Upgrades to Fitzhenry Lab would enable ‘on the order of a million doses of a vaccine per production run,’ McMaster researcher says
McMaster “could and should play a key role in Canada’s biomanufacturing future,” researchers told a federal committee this week. (Shutterstock image)
BY Sarah Janes
February 26, 2021
McMaster “could and should play a key role in Canada’s biomanufacturing future,” Vice-President Research Karen Mossman urged the federal government at a committee hearing this week.
Mossman was one of two McMaster researchers invited to share their expertise with the House of Commons’ Standing Committee on Industry, Science and Technology Study on domestic COVID-19 vaccine development and manufacturing.
Both Mossman and Brian Lichty, director of the Robert E. Fitzhenry Vector Laboratory, highlighted McMaster’s capacity to develop and manufacture enough COVID-19 vaccine doses to meet Canadians’ needs without relying solely on international partners.
“Investment will be key to growing Canada’s vaccine manufacturing capacity and McMaster’s facility could and should play a key role in Canada’s biomanufacturing future,” said Mossman.
Mossman and Lichty are part of Canada’s Global Nexus for Pandemics and Biological Threats at McMaster, an international network of experts working across disciplines to address this pandemic and to prevent future pandemics and health threats.
Lichty underscored McMaster’s pioneering move to create a method to administer vaccines through inhalation to boost immunity within the lung where it is needed most.

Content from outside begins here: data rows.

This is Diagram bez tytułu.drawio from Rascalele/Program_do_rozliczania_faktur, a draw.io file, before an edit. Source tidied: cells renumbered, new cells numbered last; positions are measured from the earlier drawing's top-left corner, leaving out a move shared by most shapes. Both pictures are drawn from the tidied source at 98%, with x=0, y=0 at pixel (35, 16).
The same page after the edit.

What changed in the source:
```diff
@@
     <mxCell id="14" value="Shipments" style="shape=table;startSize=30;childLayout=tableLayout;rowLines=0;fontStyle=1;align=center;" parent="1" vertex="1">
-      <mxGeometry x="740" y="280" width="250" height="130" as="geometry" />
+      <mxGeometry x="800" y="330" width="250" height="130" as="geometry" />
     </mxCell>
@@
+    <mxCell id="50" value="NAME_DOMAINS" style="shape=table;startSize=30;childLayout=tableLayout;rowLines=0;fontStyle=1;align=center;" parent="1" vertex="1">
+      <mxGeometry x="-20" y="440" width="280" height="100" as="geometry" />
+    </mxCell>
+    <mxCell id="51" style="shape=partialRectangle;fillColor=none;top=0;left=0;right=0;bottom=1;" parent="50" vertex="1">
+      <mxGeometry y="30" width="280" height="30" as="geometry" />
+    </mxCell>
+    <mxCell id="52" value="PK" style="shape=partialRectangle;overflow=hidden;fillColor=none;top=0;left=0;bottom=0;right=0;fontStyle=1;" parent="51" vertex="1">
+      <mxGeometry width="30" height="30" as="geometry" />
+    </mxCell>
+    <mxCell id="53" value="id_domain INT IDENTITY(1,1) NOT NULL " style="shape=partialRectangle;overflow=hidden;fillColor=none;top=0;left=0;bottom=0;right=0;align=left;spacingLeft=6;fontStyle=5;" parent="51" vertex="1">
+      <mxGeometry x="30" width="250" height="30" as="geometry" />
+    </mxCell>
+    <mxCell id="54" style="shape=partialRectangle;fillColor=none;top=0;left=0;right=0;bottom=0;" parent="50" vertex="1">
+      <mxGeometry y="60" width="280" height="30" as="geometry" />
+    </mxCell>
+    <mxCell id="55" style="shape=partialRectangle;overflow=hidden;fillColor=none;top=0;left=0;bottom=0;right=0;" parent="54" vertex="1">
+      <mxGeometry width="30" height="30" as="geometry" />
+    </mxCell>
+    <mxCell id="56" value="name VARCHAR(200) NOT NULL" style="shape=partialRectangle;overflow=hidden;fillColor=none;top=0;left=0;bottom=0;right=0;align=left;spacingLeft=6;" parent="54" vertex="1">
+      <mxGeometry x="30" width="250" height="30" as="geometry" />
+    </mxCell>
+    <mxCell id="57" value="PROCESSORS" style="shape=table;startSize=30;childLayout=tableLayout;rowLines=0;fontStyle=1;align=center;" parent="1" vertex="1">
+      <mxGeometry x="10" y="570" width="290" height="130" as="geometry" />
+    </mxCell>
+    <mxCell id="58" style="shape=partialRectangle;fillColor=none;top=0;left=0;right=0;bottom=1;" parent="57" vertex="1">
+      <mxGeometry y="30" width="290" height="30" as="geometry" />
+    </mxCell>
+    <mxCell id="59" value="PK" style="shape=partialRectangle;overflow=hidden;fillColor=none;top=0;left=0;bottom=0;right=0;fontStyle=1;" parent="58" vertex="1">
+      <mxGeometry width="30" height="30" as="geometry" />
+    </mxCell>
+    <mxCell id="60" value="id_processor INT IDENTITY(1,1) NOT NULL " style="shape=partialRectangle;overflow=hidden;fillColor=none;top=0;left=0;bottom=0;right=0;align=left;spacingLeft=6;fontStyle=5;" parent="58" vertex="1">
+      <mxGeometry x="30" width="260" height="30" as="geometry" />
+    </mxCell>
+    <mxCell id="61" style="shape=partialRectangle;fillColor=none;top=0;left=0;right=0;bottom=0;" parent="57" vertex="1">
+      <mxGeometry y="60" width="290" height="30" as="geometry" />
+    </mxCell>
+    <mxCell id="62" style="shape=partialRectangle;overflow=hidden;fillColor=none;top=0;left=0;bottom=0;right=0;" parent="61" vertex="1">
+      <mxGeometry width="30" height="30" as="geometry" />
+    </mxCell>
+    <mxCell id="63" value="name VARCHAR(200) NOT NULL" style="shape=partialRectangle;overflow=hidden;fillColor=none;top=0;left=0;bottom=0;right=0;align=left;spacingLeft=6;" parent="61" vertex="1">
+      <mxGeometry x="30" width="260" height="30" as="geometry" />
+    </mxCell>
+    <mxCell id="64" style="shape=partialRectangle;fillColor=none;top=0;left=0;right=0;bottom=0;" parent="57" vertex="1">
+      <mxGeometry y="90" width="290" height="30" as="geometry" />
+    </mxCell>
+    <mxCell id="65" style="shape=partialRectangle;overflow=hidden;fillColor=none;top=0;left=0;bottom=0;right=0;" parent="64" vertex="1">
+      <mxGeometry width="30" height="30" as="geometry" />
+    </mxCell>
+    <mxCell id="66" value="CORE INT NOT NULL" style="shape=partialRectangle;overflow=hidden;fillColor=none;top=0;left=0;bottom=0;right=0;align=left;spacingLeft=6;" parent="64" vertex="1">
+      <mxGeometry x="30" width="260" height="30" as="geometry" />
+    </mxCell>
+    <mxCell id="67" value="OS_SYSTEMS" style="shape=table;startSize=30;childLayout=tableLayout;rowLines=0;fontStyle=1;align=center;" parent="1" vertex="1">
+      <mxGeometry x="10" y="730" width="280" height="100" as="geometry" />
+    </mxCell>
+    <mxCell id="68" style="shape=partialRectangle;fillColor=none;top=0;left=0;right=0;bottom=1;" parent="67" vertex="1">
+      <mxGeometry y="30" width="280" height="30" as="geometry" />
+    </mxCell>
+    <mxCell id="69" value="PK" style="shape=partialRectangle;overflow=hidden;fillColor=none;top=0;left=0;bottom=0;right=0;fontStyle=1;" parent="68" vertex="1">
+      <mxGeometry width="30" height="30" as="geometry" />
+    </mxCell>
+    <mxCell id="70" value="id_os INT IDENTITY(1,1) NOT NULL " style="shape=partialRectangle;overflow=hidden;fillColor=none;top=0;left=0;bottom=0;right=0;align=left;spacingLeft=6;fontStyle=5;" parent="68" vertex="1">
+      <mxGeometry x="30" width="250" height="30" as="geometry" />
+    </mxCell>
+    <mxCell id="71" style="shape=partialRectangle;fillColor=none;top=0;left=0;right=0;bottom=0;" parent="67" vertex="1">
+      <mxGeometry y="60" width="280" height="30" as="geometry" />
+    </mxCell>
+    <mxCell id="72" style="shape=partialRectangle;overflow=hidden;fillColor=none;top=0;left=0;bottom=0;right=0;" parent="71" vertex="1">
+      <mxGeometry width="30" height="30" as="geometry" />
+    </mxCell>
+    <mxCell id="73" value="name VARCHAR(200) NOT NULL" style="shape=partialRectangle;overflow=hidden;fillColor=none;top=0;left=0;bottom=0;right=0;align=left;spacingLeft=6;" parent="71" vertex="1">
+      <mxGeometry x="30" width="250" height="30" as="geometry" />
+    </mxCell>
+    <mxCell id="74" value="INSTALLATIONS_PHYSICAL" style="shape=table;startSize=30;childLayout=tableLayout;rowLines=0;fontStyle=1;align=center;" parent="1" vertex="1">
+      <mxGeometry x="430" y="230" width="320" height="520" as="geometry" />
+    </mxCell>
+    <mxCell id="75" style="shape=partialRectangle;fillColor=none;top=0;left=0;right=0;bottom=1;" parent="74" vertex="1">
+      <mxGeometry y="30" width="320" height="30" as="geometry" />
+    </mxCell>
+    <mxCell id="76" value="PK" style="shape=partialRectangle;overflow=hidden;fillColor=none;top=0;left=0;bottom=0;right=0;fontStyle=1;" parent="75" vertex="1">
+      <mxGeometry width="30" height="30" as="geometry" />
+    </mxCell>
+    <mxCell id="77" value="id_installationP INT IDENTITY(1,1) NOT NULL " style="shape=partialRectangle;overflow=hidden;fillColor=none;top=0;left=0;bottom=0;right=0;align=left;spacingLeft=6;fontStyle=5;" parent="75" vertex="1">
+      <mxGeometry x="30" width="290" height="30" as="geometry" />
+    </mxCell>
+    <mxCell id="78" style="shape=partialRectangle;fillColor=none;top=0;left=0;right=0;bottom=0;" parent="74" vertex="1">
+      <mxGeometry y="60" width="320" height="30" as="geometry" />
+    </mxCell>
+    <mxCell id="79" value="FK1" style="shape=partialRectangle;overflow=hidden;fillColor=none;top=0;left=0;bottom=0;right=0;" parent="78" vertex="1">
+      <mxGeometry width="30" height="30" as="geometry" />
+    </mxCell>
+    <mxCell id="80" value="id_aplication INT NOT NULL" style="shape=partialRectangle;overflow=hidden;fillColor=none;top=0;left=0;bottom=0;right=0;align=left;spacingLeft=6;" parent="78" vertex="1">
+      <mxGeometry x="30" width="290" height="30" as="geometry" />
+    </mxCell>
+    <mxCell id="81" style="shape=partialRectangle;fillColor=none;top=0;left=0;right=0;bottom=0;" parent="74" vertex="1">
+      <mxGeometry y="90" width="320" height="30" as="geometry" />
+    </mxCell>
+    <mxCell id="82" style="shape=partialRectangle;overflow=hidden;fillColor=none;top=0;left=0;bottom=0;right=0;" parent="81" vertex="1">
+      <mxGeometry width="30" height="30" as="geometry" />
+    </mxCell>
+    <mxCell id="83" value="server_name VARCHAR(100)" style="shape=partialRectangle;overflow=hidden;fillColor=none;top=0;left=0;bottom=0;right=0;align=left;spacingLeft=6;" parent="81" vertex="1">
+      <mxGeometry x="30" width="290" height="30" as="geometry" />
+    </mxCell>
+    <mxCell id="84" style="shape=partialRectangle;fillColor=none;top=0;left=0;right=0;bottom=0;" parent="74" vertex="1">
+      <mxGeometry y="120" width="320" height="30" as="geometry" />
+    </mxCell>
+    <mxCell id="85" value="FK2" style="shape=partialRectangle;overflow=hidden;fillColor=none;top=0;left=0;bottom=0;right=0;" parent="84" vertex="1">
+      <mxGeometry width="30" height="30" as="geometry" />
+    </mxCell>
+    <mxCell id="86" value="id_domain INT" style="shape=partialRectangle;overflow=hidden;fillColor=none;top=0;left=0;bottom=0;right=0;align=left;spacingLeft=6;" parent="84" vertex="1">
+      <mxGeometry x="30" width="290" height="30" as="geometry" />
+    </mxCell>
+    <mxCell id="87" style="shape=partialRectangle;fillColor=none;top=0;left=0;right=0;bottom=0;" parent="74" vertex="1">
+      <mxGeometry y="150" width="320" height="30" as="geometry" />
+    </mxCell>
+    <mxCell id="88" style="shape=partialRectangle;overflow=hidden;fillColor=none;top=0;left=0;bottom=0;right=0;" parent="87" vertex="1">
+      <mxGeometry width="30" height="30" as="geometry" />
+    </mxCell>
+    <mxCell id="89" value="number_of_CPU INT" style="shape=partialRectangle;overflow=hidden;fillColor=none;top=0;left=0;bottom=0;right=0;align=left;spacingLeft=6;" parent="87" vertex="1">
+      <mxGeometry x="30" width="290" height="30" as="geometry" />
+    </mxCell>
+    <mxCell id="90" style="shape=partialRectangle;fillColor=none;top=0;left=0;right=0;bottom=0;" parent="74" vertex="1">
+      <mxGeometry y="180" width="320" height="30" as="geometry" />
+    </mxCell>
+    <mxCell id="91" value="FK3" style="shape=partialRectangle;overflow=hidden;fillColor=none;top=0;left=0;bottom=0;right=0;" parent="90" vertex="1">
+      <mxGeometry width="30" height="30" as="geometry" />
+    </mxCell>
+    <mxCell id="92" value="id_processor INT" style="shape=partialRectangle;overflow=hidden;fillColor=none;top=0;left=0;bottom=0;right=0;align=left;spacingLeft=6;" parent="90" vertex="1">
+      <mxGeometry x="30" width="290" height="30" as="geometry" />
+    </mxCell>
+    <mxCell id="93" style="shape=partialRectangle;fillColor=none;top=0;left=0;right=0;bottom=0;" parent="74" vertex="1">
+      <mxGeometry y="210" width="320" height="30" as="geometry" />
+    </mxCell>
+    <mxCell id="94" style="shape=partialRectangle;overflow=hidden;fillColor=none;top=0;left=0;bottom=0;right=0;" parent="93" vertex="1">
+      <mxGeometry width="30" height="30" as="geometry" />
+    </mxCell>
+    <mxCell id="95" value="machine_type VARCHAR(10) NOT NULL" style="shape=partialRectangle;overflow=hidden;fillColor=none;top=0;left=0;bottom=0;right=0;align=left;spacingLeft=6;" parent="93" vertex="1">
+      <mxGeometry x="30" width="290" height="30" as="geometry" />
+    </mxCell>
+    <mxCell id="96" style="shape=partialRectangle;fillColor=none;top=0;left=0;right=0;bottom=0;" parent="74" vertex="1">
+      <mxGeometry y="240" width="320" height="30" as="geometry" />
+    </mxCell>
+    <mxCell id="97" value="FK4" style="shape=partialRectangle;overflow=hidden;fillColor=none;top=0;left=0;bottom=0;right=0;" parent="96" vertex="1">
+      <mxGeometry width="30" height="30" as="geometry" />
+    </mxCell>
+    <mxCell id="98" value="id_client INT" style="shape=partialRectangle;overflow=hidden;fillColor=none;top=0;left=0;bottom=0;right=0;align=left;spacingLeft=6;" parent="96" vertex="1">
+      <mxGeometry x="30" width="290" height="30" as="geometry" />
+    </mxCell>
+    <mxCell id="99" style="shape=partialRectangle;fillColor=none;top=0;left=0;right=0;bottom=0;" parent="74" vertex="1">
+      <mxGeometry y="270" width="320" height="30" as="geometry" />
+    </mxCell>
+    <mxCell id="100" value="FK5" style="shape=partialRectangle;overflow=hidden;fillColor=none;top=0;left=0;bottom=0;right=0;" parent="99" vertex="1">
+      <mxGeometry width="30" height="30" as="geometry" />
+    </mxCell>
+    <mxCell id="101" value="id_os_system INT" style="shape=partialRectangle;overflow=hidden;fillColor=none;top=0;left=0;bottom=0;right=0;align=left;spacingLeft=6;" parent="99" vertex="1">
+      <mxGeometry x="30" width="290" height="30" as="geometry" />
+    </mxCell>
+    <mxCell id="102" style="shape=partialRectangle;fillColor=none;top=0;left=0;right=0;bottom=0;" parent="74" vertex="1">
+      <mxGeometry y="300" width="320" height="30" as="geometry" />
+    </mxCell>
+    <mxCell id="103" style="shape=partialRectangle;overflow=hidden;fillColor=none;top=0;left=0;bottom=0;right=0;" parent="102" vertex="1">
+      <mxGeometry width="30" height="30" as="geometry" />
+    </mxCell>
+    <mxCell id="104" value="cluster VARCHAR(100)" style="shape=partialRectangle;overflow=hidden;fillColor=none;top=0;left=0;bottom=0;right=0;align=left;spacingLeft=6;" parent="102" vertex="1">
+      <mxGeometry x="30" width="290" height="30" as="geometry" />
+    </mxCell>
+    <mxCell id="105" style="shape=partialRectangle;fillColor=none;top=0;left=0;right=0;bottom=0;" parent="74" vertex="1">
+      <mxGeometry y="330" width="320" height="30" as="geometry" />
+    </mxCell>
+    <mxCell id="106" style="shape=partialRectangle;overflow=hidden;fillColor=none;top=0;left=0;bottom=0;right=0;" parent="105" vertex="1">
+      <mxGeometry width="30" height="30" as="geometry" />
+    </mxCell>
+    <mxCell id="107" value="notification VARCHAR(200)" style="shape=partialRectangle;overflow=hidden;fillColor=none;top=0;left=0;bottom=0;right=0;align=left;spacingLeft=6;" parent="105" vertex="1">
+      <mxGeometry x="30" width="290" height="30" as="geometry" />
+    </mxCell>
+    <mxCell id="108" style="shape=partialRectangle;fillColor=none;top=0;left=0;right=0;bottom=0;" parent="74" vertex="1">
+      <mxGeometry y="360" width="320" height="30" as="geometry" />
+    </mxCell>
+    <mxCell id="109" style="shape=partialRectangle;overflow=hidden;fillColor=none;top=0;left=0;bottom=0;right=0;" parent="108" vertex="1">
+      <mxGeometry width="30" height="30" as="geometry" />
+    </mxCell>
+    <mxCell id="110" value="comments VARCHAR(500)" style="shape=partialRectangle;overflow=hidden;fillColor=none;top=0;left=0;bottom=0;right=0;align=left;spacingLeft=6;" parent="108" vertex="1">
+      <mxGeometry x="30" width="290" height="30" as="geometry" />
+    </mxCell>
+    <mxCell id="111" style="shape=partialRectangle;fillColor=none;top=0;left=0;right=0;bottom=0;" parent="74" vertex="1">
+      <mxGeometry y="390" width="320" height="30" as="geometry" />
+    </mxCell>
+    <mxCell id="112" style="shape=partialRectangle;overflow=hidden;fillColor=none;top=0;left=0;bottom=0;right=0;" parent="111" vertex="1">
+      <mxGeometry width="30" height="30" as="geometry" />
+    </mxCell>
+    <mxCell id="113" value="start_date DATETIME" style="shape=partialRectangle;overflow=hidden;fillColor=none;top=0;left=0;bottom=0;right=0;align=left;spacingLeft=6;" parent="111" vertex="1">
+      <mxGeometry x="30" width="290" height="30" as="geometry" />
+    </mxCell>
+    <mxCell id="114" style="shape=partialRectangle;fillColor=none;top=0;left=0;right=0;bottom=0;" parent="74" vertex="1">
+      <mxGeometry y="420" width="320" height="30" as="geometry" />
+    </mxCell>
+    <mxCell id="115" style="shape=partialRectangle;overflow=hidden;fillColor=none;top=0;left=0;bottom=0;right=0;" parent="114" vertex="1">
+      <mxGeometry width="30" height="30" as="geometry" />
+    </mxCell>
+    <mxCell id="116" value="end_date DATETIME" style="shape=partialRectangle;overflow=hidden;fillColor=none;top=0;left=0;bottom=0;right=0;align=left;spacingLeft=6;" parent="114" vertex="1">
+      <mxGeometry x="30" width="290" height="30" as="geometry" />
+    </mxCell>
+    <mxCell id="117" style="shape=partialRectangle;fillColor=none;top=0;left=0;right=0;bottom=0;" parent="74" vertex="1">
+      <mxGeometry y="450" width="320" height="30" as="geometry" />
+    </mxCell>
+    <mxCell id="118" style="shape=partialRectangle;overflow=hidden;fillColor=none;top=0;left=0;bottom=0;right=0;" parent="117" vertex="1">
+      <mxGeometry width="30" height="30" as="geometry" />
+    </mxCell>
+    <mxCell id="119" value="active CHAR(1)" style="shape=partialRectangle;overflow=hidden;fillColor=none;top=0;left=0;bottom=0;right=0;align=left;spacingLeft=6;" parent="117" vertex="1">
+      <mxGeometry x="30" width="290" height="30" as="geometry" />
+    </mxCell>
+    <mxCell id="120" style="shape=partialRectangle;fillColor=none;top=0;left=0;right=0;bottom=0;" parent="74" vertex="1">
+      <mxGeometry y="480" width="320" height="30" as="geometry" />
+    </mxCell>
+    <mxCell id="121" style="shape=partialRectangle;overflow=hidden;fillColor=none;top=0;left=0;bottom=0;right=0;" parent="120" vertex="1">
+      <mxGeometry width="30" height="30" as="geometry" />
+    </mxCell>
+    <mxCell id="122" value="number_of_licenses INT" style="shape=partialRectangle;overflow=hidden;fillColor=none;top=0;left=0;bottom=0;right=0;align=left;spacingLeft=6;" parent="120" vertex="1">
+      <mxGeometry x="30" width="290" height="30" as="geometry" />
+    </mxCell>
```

“With support, the Fitzhenry Laboratory could be upgraded in a matter of months to produce on the order of a million doses of a vaccine per production run.”
Mossman commended Canada’s capable scientists who are working towards a vaccine through collaboration, which she says is a good outcome of the pandemic.
“We’re seeing an ability to bring everyone together and to integrate all of that knowledge in a way that’s really focused on the task at hand.”
The goal, says Mossman, is not only to learn from this pandemic, but ensuring that researchers are using the resources and identifying new resources they need to collectively make sure we are prepared for the next pandemic.